By Jean Ann Berkenpas

Damian (5) and Lilja (9) with their mom Karita at the start of the hike up to McKirdy YORA Cabin. /SUBMITTED

Local parents Karita Hunt and Augusto Pardo are not letting the the chill of winter stop their family from enjoying outdoor adventures. This February they took their two children, 5-year-old Damian and 9-year-old Lilja, on their first winter backcountry trip. The family snowmobiled up to the top of the 5 Mile Road and the trailhead. From there they hiked the steep route to the McKirdy Meadows Cabin run by the Yellowhead Outdoor Recreation Association (YORA).

The trail is 6km long and climbs 500m, the equivalent of 151 storeys. It can be slow going in deep snow, even for physically fit adults. The trail is listed as “medium to hard” on the Valemount Trails website. Hunt and Pardo are experienced backcountry split-boarders. They carried the gear and the kids’ skis and board, while Damian and Lilja snowshoed.

Backcountry skiing and snowboarding is a sport with a notoriously steep learning curve. Most people are familiar with the challenges of learning to ski or board on a ski hill, with lift assistance for getting up and groomed runs for the way down. When learning in the backcountry there are added challenges of maneuvering in deep powder and the very significant effort to get up the mountain. Plus, there is the need to route find and manage gear and avalanche risks in varying winter conditions. It is no wonder that a small segment of the population undertakes this type of recreation. However, the rewards for such efforts make it well worthwhile.

“The kids were surprisingly stoked the whole way up. They asked how much further a few times, but did not complain about the hike.” said Hunt. The family adjusted their pace, bringing lots of yummy snacks to keep energised on the trail. They also enjoyed a proper lunch with spectacular views at the lookout.

“Once we arrived at the cabin, it felt like the kids got a second wind and were so full of positive energy. It was awesome!” recalls Hunt. She and Pardo are obviously thrilled that their children are embracing the love of mountain adventure.

On the return trip down the mountain the family skied and snowboarded down the glades, a strip of mountainside where the trees have been thinned to allow for powder skiing. While it provides a safer, more enjoyable option than the dense trees, it can still be a challenge to maneuver the steep and sometimes tracked up terrain.

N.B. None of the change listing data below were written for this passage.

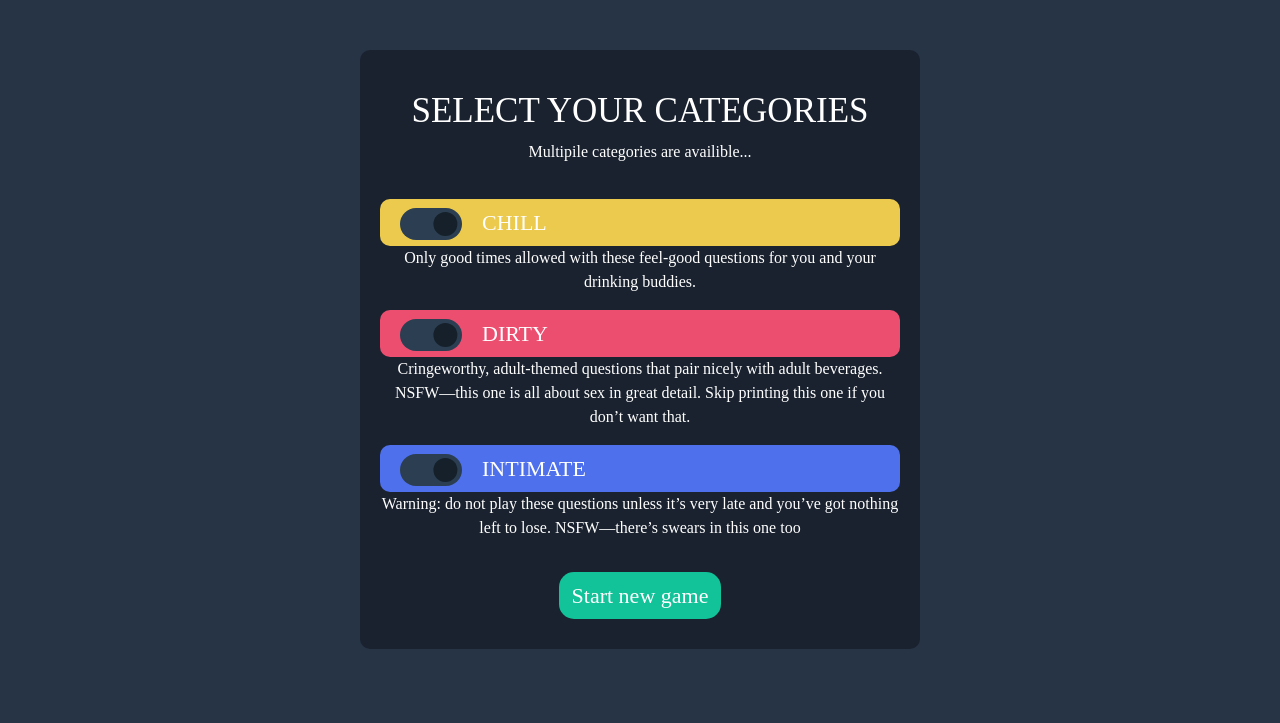
Repository: RafaelAshurov/TruthOrDrink
Page: /chose-your-categories
These files come from the project's save history. The page is drawn as it stood at one moment and after the next save; the edit follows.
The browser window is 1280 px wide. The pictures show the whole page.
Some web fonts or font styles are not loaded; a fallback is used. The project was rebuilt for these pictures with package versions that can differ from the ones it lists, and the page was loaded fresh each time. Also part of the build but not shown: src/views/StartGame.vue, src/views/QuestionsPage.vue.

Above is the page before, as saved 2020-10-10 21:41:10.

### public/index.html
<!DOCTYPE html>
<html lang="en">
    <head>
        <meta charset="utf-8" />
        <meta http-equiv="X-UA-Compatible" content="IE=edge" />
        <meta name="viewport" content="width=device-width,initial-scale=1.0" />
        <link rel="icon" href="<%= BASE_URL %>favicon.ico" />
        <title>Truth Or Drink</title>
        <link
            href="https://fonts.googleapis.com/css2?family=Chilanka&display=swap"
            rel="stylesheet"
        />
    </head>
    <body>
        <noscript>
            <strong
                >We're sorry but truth_or_drink doesn't work properly without JavaScript enabled.
                Please enable it to continue.</strong
            >
        </noscript>
        <div id="app"></div>
        <!-- built files will be auto injected -->
    </body>
</html>

### src/App.vue
<template>
    <div id="app" class="container-fluid">
        <div class="row justify-content-center text-center">
            <div class="col-12 col-md-8 col-lg-6 site-content">
                <router-view />
            </div>
        </div>
    </div>
</template>

<style lang="scss">
#app {
    .site-content {
        padding: 50px 40px;
    }
}
.alert.alert-danger.open-alert {
    max-height: 100px;
}
.alert.alert-danger.close-alert {
    max-height: 0px;
    overflow: hidden;
    padding: 0;
    border: none;
}
.capital-font {
    text-transform: uppercase;
}
button.btn {
    background-color: #12c298;
    color: #ffffff;
    font-size: 22px;
    font-weight: 400;
    border-radius: 15px;
}
.site-card {
    background-color: #1a222f;
    border-radius: 10px;
    padding: 30px 20px;
    margin: 0 auto;
    max-height: 1000px;
    overflow: hidden;
}
.site-card.site-card-collapse {
    max-height: 0px;
    padding-top: 20px !important;
    padding-bottom: 0 !important;
}
body {
    background-color: #273446;
    color: #ffffff;
    font-family: "Chilanka", cursive;
}
* {
    transition: all 0.4s ease;
}
</style>

### src/router.js
import Vue from "vue";
import Router from "vue-router";
import StartGame from "./views/StartGame.vue";
import CategorySelect from "./views/CategorySelect.vue";
import QuestionsPage from "./views/QuestionsPage.vue";

Vue.use(Router);

export default new Router({
    mode: "history",
    base: process.env.BASE_URL,
    routes: [
        {
            path: "/",
            name: "startGame",
            component: StartGame
        },
        {
            path: "/chose-your-categories",
            name: "categories",
            component: CategorySelect
        },
        {
            path: "/drink-up",
            name: "questionsPage",
            component: QuestionsPage,
            props: true
        }
    ]
});

### src/views/CategorySelect.vue
<template>
    <div class="category-select-page site-card" :class="{ 'site-card-collapse': collapsed }">
        <h1 class="capital-font">Select your categories</h1>
        <p>Multipile categories are availible...</p>
        <div class="categories-wrapper">
            <div class="category-container" v-for="category in categories" :key="category.id">
                <div class="category-btn" :style="{ 'background-color': category.color }">
                    <span
                        ><input
                            type="checkbox"
                            name="checkbox"
                            v-model="selectedCategories"
                            :value="category.name"
                    /></span>
                    <h4>
                        {{ category.name }}
                    </h4>
                </div>
                <p class="category-description">
                    {{ category.description }}
                </p>
            </div>
        </div>
        <div class="start-game-btn-wrapper">
            <div
                class="alert alert-danger"
                :class="noCategoriesAlert ? 'open-alert' : 'close-alert'"
                role="alert"
            >
                You have to chose atleast one category
            </div>
            <button @click="startNewGame()" type="button" class="btn btn-bg">
                Start new game
            </button>
        </div>
    </div>
</template>

<script>
import { QuestionList } from "../helpers/questionsList";

export default {
    data() {
        return {
            categories: [],
            selectedCategories: [],
            noCategoriesAlert: false,
            collapsed: true
        };
    },
    created: function() {
        const categories = this.fillterCategories(QuestionList);
        this.setCategoriesObjects(categories);
    },
    computed: {},
    mounted: function() {
        this.collapsed = false;
    },
    methods: {
        fillterCategories(questionsList) {
            let categoriesArr = [];
            questionsList.forEach(question => {
                if (!categoriesArr.includes(question.category))
                    categoriesArr.push(question.category);
            });
            return categoriesArr;
        },
        setCategoriesObjects(categories) {
            categories.forEach(categoryName => {
                let categoryObj = {};
                switch (categoryName) {
                    case "chill":
                        categoryObj = {
                            id: 1,
                            name: categoryName,
                            color: "#ecca4e",
                            description:
                                "Only good times allowed with these feel-good questions for you and your drinking buddies. "
                        };
                        break;
                    case "dirty":
                        categoryObj = {
                            id: 2,
                            name: categoryName,
                            color: "#ec4e70",
                            description:
                                "Cringeworthy, adult-themed questions that pair nicely with adult beverages. NSFW—this one is all about sex in great detail. Skip printing this one if you don’t want that."
                        };
                        break;
                    case "intimate":
                        categoryObj = {
                            id: 3,
                            name: categoryName,
                            color: "#4e70ec",
                            description:
                                "Warning: do not play these questions unless it’s very late and you’ve got nothing left to lose. NSFW—there’s swears in this one too"
                        };
                        break;
                    default:
                        categoryObj = {
                            id: 4,
                            name: categoryName,
                            color: "#000000",
                            description: ""
                        };
                        break;
                }
                this.categories.push(categoryObj);
            });
        },
        startNewGame() {
            if (this.selectedCategories.length === 0) {
                this.noCategoriesAlert = true;
            } else {
                this.collapsed = true;
                setTimeout(() => {
                    this.$router.push({
                        name: "questionsPage",
                        params: { selectedCategories: JSON.stringify(this.selectedCategories) }
                    });
                }, 400);
            }
        }
    }
};
</script>

<style lang="scss">
.category-select-page {
    h1.capital-font {
        margin-top: 10px;
        font-size: 35px;
    }
    .categories-wrapper {
        display: flex;
        flex-direction: column;
        padding-top: 19px;

        .category-container {
            display: inline-block;
            margin: 0 auto;

            .category-btn {
                border-radius: 10px;
                display: flex;
                align-items: center;
                padding: 10px 0 0 0;
                h4 {
                    display: inline-block;
                    text-transform: uppercase;
                    color: #ffffff;
                    font-size: 22px;
                }
            }
        }
    }
}

.transition,
input[type="radio"]:after,
input[type="checkbox"][type="radio"]:after,
input[type="checkbox"]:after {
    -moz-transition: all 0.25s cubic-bezier(0.75, 0.01, 0.48, 2);
    -o-transition: all 0.25s cubic-bezier(0.75, 0.01, 0.48, 2);
    -webkit-transition: all 0.25s cubic-bezier(0.75, 0.01, 0.48, 2);
    transition: all 0.25s cubic-bezier(0.75, 0.01, 0.48, 2);
}

.bgTransition,
input[type="radio"]:before,
input[type="checkbox"][type="radio"]:before,
input[type="checkbox"]:before {
    -moz-transition: all 0.25s ease-in-out;
    -o-transition: all 0.25s ease-in-out;
    -webkit-transition: all 0.25s ease-in-out;
    transition: all 0.25s ease-in-out;
}

input[type="radio"],
input[type="checkbox"] {
    position: relative;
}
input[type="radio"]:before,
input[type="radio"]:after,
input[type="checkbox"]:before,
input[type="checkbox"]:after {
    content: "";
    position: absolute;
}
input[type="radio"]:before,
input[type="checkbox"]:before {
    height: 100%;
}
input[type="radio"][type="radio"],
input[type="checkbox"][type="radio"] {
    border-radius: 30px;
}
input[type="radio"][type="radio"]:before,
input[type="checkbox"][type="radio"]:before {
    width: 100%;
    border-radius: 30px;
    background-color: #2c3f52;
    box-shadow: 0 0 0 1px #2c3f52;
}
input[type="radio"][type="radio"]:after,
input[type="checkbox"][type="radio"]:after {
    width: 100%;
    height: 100%;
    border-radius: 30px;
    background-color: #15202a;
    -moz-transform: scale(0, 0);
    -ms-transform: scale(0, 0);
    -webkit-transform: scale(0, 0);
    transform: scale(0, 0);
}
input[type="radio"][type="radio"]:checked:after,
input[type="checkbox"][type="radio"]:checked:after {
    -moz-transform: scale(0.75, 0.75);
    -ms-transform: scale(0.75, 0.75);
    -webkit-transform: scale(0.75, 0.75);
    transform: scale(0.75, 0.75);
}
input[type="radio"][type="radio"]:checked:before,
input[type="checkbox"][type="radio"]:checked:before {
    background-color: #85ff7a;
    box-shadow: 0 0 0 1px #85ff7a;
}
input[type="radio"][type="checkbox"]:before,
input[type="checkbox"][type="checkbox"]:before {
    width: 200%;
    background-color: #2c3f52;
    box-shadow: 0 0 0 1px #2c3f52;
    -moz-transform: translate(-25%, 0);
    -ms-transform: translate(-25%, 0);
    -webkit-transform: translate(-25%, 0);
    transform: translate(-25%, 0);
    border-radius: 30px;
}
input[type="radio"][type="checkbox"]:after,
input[type="checkbox"][type="checkbox"]:after {
    width: 80%;
    height: 80%;
    margin-top: 10%;
    margin-left: 10%;
    background-color: #15202a;
    border-radius: 30px;
    -moz-transform: translate(60%, 0);
    -ms-transform: translate(60%, 0);
    -webkit-transform: translate(60%, 0);
    transform: translate(60%, 0);
}
input[type="radio"][type="checkbox"]:checked:after,
input[type="checkbox"][type="checkbox"]:checked:after {
    -moz-transform: translate(-60%, 0);
    -ms-transform: translate(-60%, 0);
    -webkit-transform: translate(-60%, 0);
    transform: translate(-60%, 0);
}
input[type="radio"][type="checkbox"]:checked:before,
input[type="checkbox"][type="checkbox"]:checked:before {
    background-color: #85ff7a;
    box-shadow: 0 0 0 1px #85ff7a;
}

input {
    margin: 36px;
}
input[type="radio"],
input[type="checkbox"] {
    cursor: pointer;
    width: 30px;
    height: 30px;
    margin-top: 0;
    margin-bottom: 0;
}

.radio,
.check {
    position: absolute;
    -moz-transform: translate(-50%, -50%);
    -ms-transform: translate(-50%, -50%);
    -webkit-transform: translate(-50%, -50%);
    transform: translate(-50%, -50%);
    top: 50%;
    left: 50%;
}

.radio {
    margin-left: -36px;
}

.check {
    margin-left: 36px;
}
</style>

Loaded but not shown: src/main.js (common file); src/plugins/bootstrap-vue.js (common file); src/helpers/questionsList.js (2107 lines, source omitted)

After the next save:
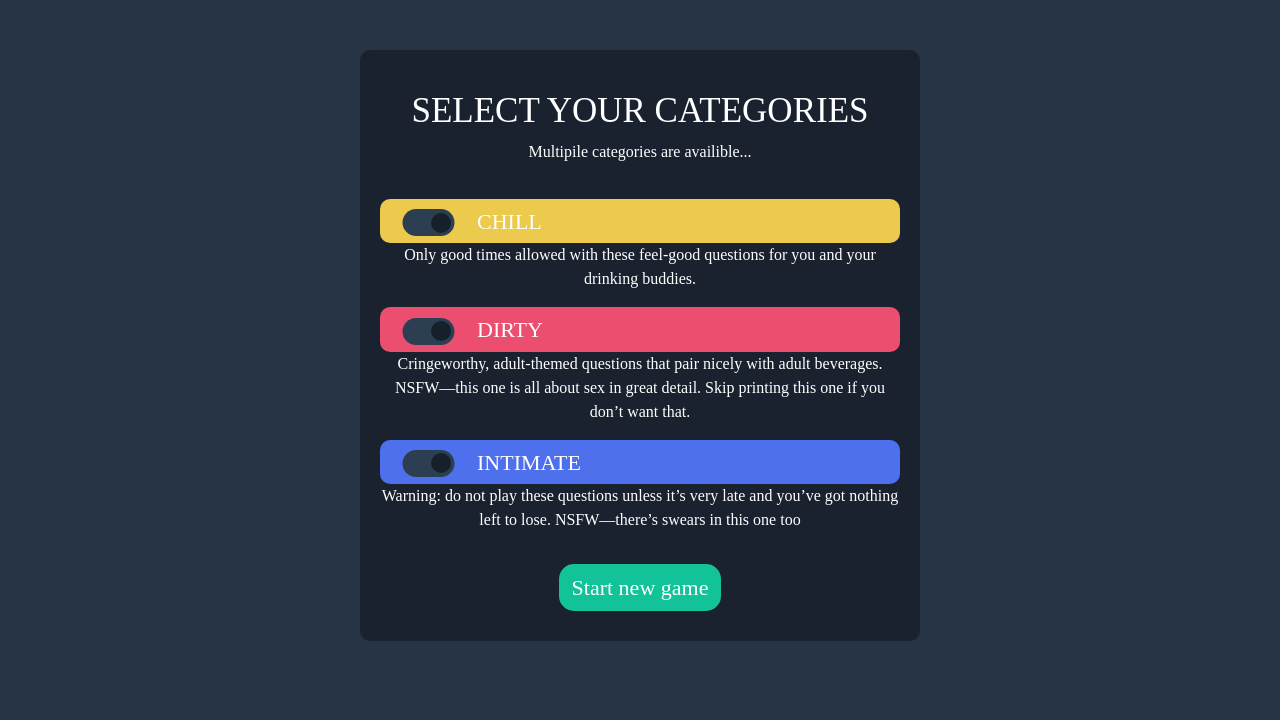
Saved 68 s later.
--- a/src/views/CategorySelect.vue
+++ b/src/views/CategorySelect.vue
@@ -268,8 +268,8 @@
 input[type="radio"],
 input[type="checkbox"] {
     cursor: pointer;
-    width: 30px;
-    height: 30px;
+    width: 25px;
+    height: 25px;
     margin-top: 0;
     margin-bottom: 0;
 }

“For the trip down, we only had to hike to the top of the first hill then we all strapped in to our boards and Damian his skis.  We were able to ski/snowboard the whole way down and it went surprisingly fast. I was a little wary of the kids skiing the glades, but they pulled it off like champs,” said Hunt.

The family enjoys staying active together, through skiing and snowboarding on the groomed Five Mile Road after school. The road is closed to vehicle traffic in winter and YORA maintains it for skiing, boarding and tobogganing. The kids are out there almost every day after school, which has boosted their confidence and provided the foundation needed to undertake a backcountry trip. The kids also work out with mom and dad and occasionally do yoga. They have even entered a Spartan competition, which is an obstacle course race with options for beginners to elite athletes. Because the children are so active and have picked up on their parents’ passion for the outdoors, bigger trips together are a natural extension of family life.